But the fact remains that Congress has yet to pass any legislation on AI, allowing the U.S. to cede the initiative on this issue to the European Union (EU), which recently agreed on the AI Act, the world’s most comprehensive AI legislation. With such a vacuum in federal policymaking, state and local governments have rushed to fill the gaps. In 2023, state lawmakers introduced over 440% more AI-related bills than in 2022, with states like Texas and Connecticut passing legislation, governors in California and Pennsylvania issuing executive orders, and even cities like Seattle and New York creating their own regulations governing AI. While state and local governments are establishing their own guidance, the lack of federal legislation has created a patchwork of AI rules that will ultimately foster uncertainty for industry and consumers alike since it will result in different rules in various jurisdictions.

Another unfortunate consequence of congressional inaction is that the nonbinding guidelines in President Biden’s recent Executive Order may remain toothless and transitory, subject to reversal by the next administration. Although President Biden has ordered the development of standards and best practices for AI safety and security and secured a series of voluntary commitments from private sector companies, these standards are enforceable only on federal agencies. Furthermore, without congressional action, it remains an open question whether the current administration’s guidance will be enshrined in law or be subject to change under new presidential leadership—even best practice programs, advisory committees, and the like initiated under the Biden-Harris administration.

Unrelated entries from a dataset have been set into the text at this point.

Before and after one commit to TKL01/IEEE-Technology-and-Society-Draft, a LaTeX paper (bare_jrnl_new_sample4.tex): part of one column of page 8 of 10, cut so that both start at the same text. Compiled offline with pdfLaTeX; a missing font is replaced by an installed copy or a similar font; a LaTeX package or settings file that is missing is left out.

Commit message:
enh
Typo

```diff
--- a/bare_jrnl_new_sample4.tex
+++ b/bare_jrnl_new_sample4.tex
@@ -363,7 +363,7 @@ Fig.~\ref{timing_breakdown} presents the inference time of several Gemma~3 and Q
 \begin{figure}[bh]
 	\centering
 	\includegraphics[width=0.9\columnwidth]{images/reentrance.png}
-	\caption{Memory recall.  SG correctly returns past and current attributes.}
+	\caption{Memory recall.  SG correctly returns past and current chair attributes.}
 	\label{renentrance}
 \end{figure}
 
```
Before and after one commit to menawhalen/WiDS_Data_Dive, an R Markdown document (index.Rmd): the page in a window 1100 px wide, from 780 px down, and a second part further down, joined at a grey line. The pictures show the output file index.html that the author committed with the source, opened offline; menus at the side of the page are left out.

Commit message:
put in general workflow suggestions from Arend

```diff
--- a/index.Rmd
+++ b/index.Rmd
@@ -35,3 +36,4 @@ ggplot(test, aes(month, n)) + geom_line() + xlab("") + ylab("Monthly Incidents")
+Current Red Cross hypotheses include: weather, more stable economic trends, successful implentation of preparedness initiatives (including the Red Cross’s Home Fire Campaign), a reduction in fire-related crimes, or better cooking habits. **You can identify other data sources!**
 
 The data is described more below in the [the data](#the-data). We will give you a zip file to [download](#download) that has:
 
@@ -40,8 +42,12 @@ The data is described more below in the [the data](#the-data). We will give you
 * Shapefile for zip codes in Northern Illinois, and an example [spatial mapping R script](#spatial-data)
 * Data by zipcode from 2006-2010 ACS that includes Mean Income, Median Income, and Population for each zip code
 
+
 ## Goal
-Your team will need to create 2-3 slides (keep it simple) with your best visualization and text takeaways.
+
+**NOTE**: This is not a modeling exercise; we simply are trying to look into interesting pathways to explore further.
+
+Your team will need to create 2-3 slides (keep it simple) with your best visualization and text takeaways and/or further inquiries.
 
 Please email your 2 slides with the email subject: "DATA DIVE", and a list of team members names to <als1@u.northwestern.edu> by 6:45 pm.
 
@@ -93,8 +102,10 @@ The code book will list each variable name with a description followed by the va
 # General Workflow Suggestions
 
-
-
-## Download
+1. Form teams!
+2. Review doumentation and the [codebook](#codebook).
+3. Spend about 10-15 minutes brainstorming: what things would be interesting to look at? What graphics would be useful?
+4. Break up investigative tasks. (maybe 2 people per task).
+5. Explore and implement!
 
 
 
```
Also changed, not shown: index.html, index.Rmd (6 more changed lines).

What should Congress do?

The time has come for Congress to act. The previous actions of the Biden-Harris White House have provided foundational building blocks for what could constitute legislation for a bipartisan group to consider and adopt. But doing so will require lawmakers to distill what in these bodies of work can be prioritized and ushered in with some degree of consensus, which has not been done yet on federal data privacy legislation. Further, Congress should first prioritize incremental and immediate legislation that can fix what most consumers care about now—transparency in opaque AI systems and autonomous decisions impacting democracy.

On these two issues alone, the National AI Commission Act could be a good place to start, as a bipartisan platform could assemble the expertise and analyses necessary to identify the most pressing AI-related issues for regulation and prioritize them by short- and long-term goals. Alternatively, Congress could prioritize the upcoming national election by regulating the use of AI, and generative AI specifically, in elections via the bipartisan Protect Elections from Deceptive AI Act, proposed by Senators Klobuchar, Hawley (R-MO), Coons, and Susan Collins (R-ME). The bill would ban the use of AI to generate “materially deceptive content falsely depicting federal candidates in political ads to influence elections.”

In this same vein, policymakers could also make headway on the potential for digital watermarks to help identify AI-generated content in tandem with the private sector that has been leading its development, although it will be important to take care not to overestimate the limited potential of this technology. Another option for catalyzing action on AI legislation could be for lawmakers to organize party leaders at the committee and caucus levels. That way, they can coordinate thinking and craft proposals capable of withstanding the scrutiny of individual political agendas and the changing priorities that the upcoming elections are bound to bring.

Policymakers have already gathered a wealth of information about various AI-related issues through the White House proposals, those from federal agencies, official Congressional hearings, Senator Schumer’s AI Insight Forums, among other state-led actions. Congress should consider prioritizing consumer confidence in AI tools while allowing some leeway for AI to be put to good use. However, lingering proposals and the failure to act will only encourage bad actors to fill the AI space with algorithms subject to few rules and inadequate human guardrails.